China's larger cities have clearly packed a more powerful economic punch than smaller urban centers. MGI estimates that in 2007 only 14 cities had populations of more than 5 million and yet they accounted for 33 percent of China's GDP. Large cities have also disproportionately attracted investment and skilled workers. One quarter of Shanghai's work force has college degrees.
Public spending overall would be somewhat lower as a share of GDP in concentrated urbanization than in dispersed growth. Energy usage would be 20 percent more efficient. The loss of arable land would be limited to some 7 to 8 percent compared with more than 20 percent in dispersed urbanization, where cities tend to expand "horizontally." Carbon emissions would be substantially lower as denser cities mitigate carbon output—and while pollution in individual cities might be higher, dealing with it is more practical on a large scale than if the problem is dispersed nationwide.
Beijing has many policy options if it were to decide to move in this direction.

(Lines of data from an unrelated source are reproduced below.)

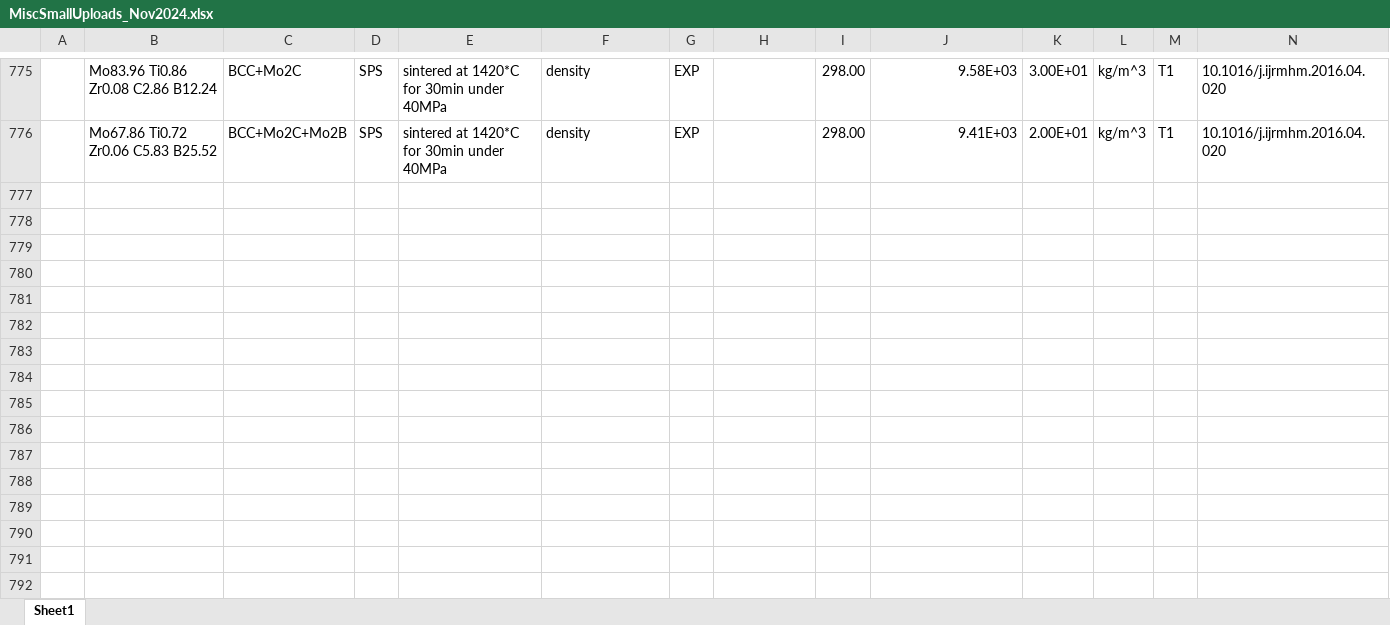
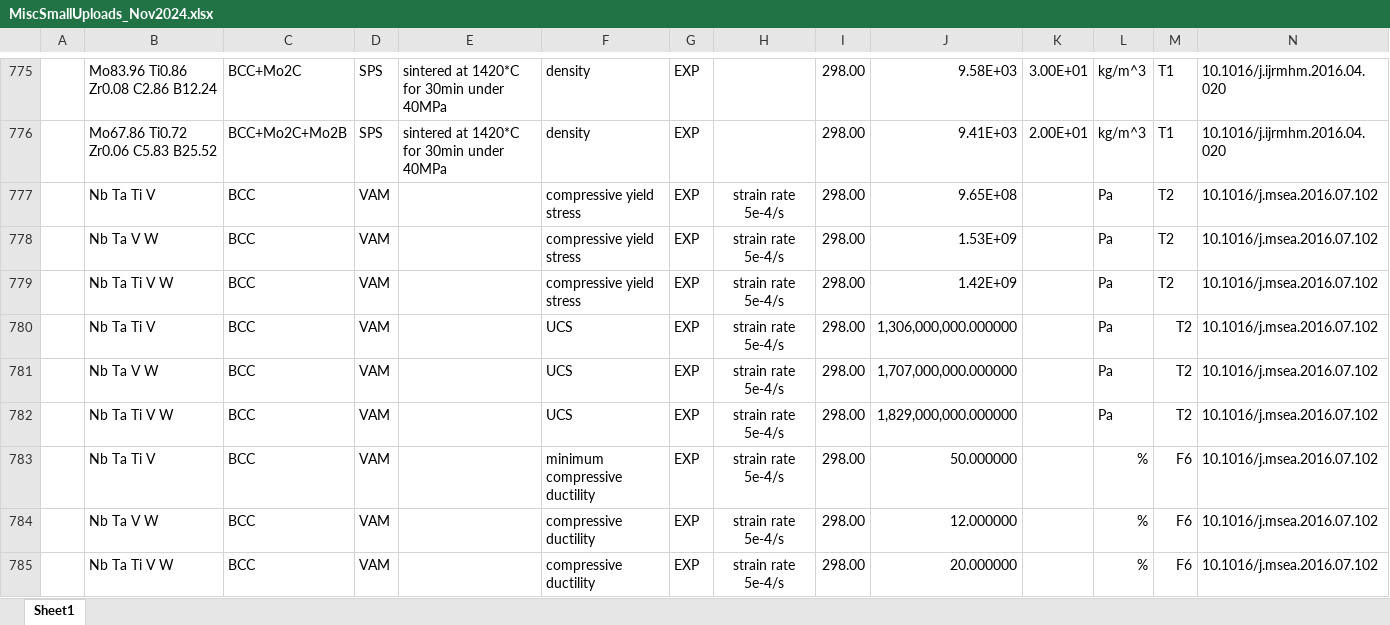
Before and after one commit to amkrajewski/ULTERA-contribute-amkrajewski, an Excel workbook: MiscSmallUploads_Nov2024.xlsx, sheet Sheet1, drawn as a sheet; only a part is shown, gaps mark what is left out; values as stored, in another font and other column widths than the file's, no borders; rows hold the shown columns only; the diff names each change by its address in the sheet, - before the commit and + after, or states it on an @@ line.

Commit message:
- extracted data from `10.1016/j.msea.2016.07.102` Marcia missed

```diff
--- a/MiscSmallUploads_Nov2024.xlsx (sheet Sheet1)
+++ b/MiscSmallUploads_Nov2024.xlsx (sheet Sheet1)
+row 777:  | Nb Ta Ti V | BCC | VAM |  | compressive yield stress | EXP | strain rate 5e-4/s | 298.00 | 9.65E+08 |  | Pa | T2 | 10.1016/j.msea.2016.07.102
+row 778:  | Nb Ta V W | BCC | VAM |  | compressive yield stress | EXP | strain rate 5e-4/s | 298.00 | 1.53E+09 |  | Pa | T2 | 10.1016/j.msea.2016.07.102
+row 779:  | Nb Ta Ti V W | BCC | VAM |  | compressive yield stress | EXP | strain rate 5e-4/s | 298.00 | 1.42E+09 |  | Pa | T2 | 10.1016/j.msea.2016.07.102
+row 780:  | Nb Ta Ti V | BCC | VAM |  | UCS | EXP | strain rate 5e-4/s | 298.00 | 1,306,000,000.000000 |  | Pa | T2 | 10.1016/j.msea.2016.07.102
+row 781:  | Nb Ta V W | BCC | VAM |  | UCS | EXP | strain rate 5e-4/s | 298.00 | 1,707,000,000.000000 |  | Pa | T2 | 10.1016/j.msea.2016.07.102
+row 782:  | Nb Ta Ti V W | BCC | VAM |  | UCS | EXP | strain rate 5e-4/s | 298.00 | 1,829,000,000.000000 |  | Pa | T2 | 10.1016/j.msea.2016.07.102
+row 783:  | Nb Ta Ti V | BCC | VAM |  | minimum compressive ductility | EXP | strain rate 5e-4/s | 298.00 | 50.000000 |  | % | F6 | 10.1016/j.msea.2016.07.102
+row 784:  | Nb Ta V W | BCC | VAM |  | compressive ductility | EXP | strain rate 5e-4/s | 298.00 | 12.000000 |  | % | F6 | 10.1016/j.msea.2016.07.102
+row 785:  | Nb Ta Ti V W | BCC | VAM |  | compressive ductility | EXP | strain rate 5e-4/s | 298.00 | 20.000000 |  | % | F6 | 10.1016/j.msea.2016.07.102
```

It could enforce even tighter restrictions on land acquisition by cities, slowing the growth of less-developed urban centers and favoring dense urban development in large cities; it could promote infrastructure projects including roads, refineries and ports centered on super-cities and city clusters, and it could grant more autonomy to larger cities, allowing them greater flexibility to set their own policies.

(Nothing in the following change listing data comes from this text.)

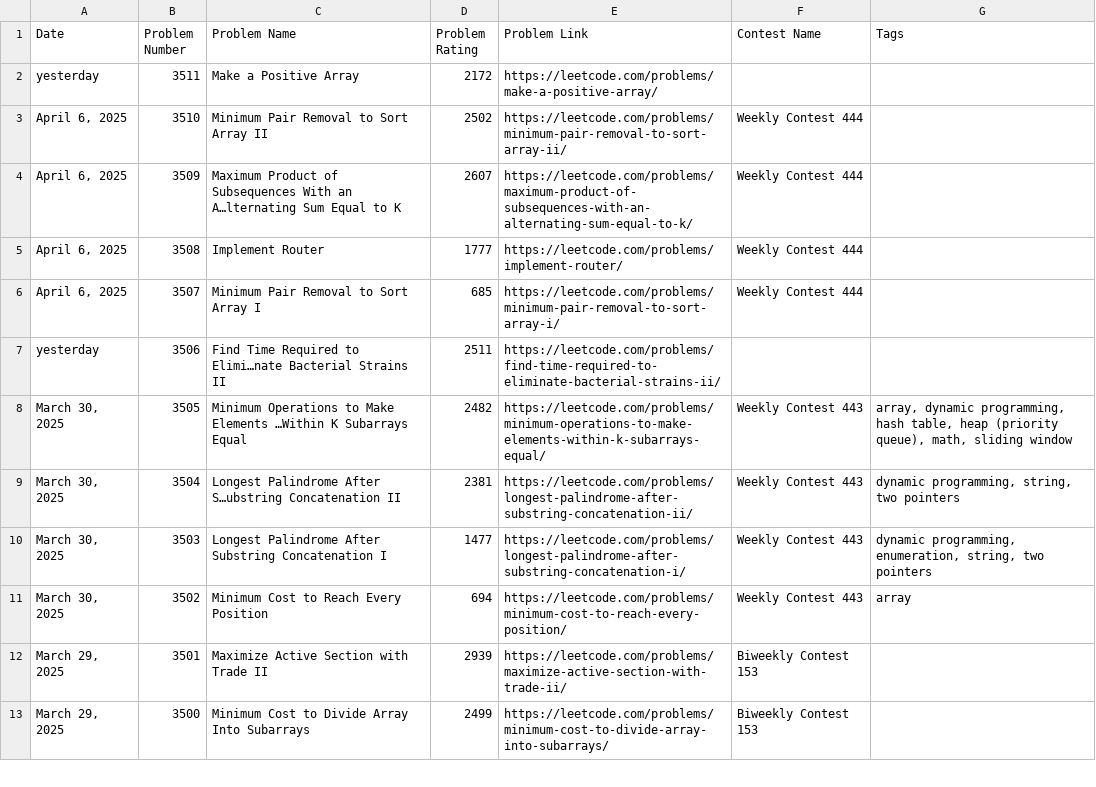
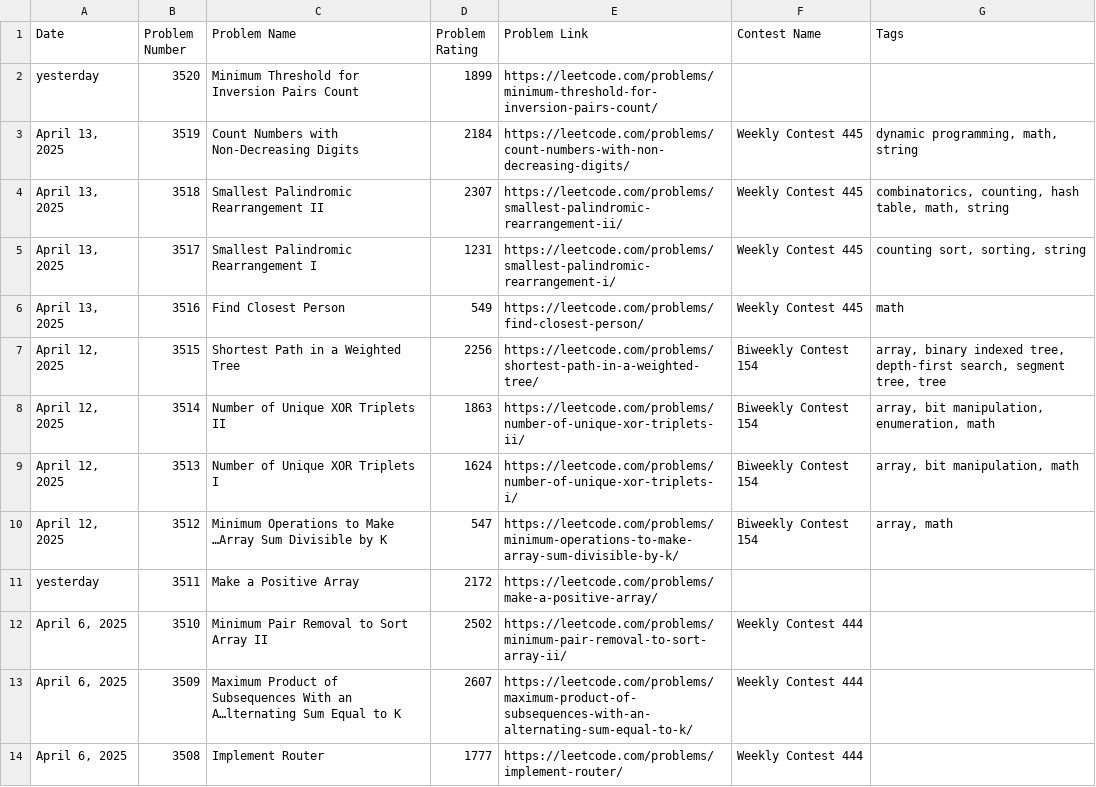
Before and after one commit to nilesyadv/Leetcode-Ladder, a CSV file: leetcode_contest_problems.csv, drawn as a sheet; only a part is shown; the shorter side is filled out with more unchanged rows.

```diff
--- a/leetcode_contest_problems.csv
+++ b/leetcode_contest_problems.csv
@@ -1,2 +1,11 @@
 Date,Problem Number,Problem Name,Problem Rating,Problem Link,Contest Name,Tags
+yesterday,3520,Minimum Threshold for Inversion Pairs Count,1899,https://leetcode.com/problems/minimum-threshold-for-inversion-pairs-count/,,
+"April 13, 2025",3519,Count Numbers with Non-Decreasing Digits,2184,https://leetcode.com/problems/count-numbers-with-non-decreasing-digits/,Weekly Contest 445,"dynamic programming, math, string"
+"April 13, 2025",3518,Smallest Palindromic Rearrangement II,2307,https://leetcode.com/problems/smallest-palindromic-rearrangement-ii/,Weekly Contest 445,"combinatorics, counting, hash table, math, string"
+"April 13, 2025",3517,Smallest Palindromic Rearrangement I,1231,https://leetcode.com/problems/smallest-palindromic-rearrangement-i/,Weekly Contest 445,"counting sort, sorting, string"
+"April 13, 2025",3516,Find Closest Person,549,https://leetcode.com/problems/find-closest-person/,Weekly Contest 445,math
+"April 12, 2025",3515,Shortest Path in a Weighted Tree,2256,https://leetcode.com/problems/shortest-path-in-a-weighted-tree/,Biweekly Contest 154,"array, binary indexed tree, depth-first search, segment tree, tree"
+"April 12, 2025",3514,Number of Unique XOR Triplets II,1863,https://leetcode.com/problems/number-of-unique-xor-triplets-ii/,Biweekly Contest 154,"array, bit manipulation, enumeration, math"
+"April 12, 2025",3513,Number of Unique XOR Triplets I,1624,https://leetcode.com/problems/number-of-unique-xor-triplets-i/,Biweekly Contest 154,"array, bit manipulation, math"
+"April 12, 2025",3512,Minimum Operations to Make …Array Sum Divisible by K,547,https://leetcode.com/problems/minimum-operations-to-make-array-sum-divisible-by-k/,Biweekly Contest 154,"array, math"
 yesterday,3511,Make a Positive Array,2172,https://leetcode.com/problems/make-a-positive-array/,,
```
Also changed, not shown: rating_groups/rating_1800_to_1899.csv, rating_groups/rating_2100_to_2199.csv, 6 other files.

Outside observers may be skeptical about the prospect of many huge, densely packed Chinese cities. Will China spawn a new generation of cities tarnished by slums and social deprivation that we see elsewhere? Or can China manage its demographic phenomenon effectively and create a new generation of world-class modern cities to rival, say, New York or Tokyo?
The difference between the two will be effective management. Mayors will need to think more strategically and put urban productivity at the core of their thinking—focusing on the quality of urbanization rather than supporting GDP growth at any cost. Even if urbanization proceeds on its current course, China should meet its ambitious new target of quadrupling per capita GDP by 2020. But by putting urban productivity at the core of their thinking, China's urban developers will deliver much greater improvements in the quality of life of its citizens.
Some cities such as Wuhan, Qingdao and Hangzhou are already showing the way, pioneering innovative approaches to boosting the efficiency of public-service delivery, developing talent sometimes in conjunction with the private sector and experimenting with new antipollution and anticongestion measures. China needs to replicate their successes across the nation and do so urgently because the pressures of urbanization will hit the most vulnerable—migrants and small cities—the hardest.
How China manages its transformation will not only shape the nation but exert a powerful influence around the globe. As the world watches China's progress, there is little doubt that the sheer scale of change is impressive. But the ingenuity of city managers, their efficient use of resources and a strategic approach centered on concentrated growth and urban productivity will be the yardsticks of long-term success.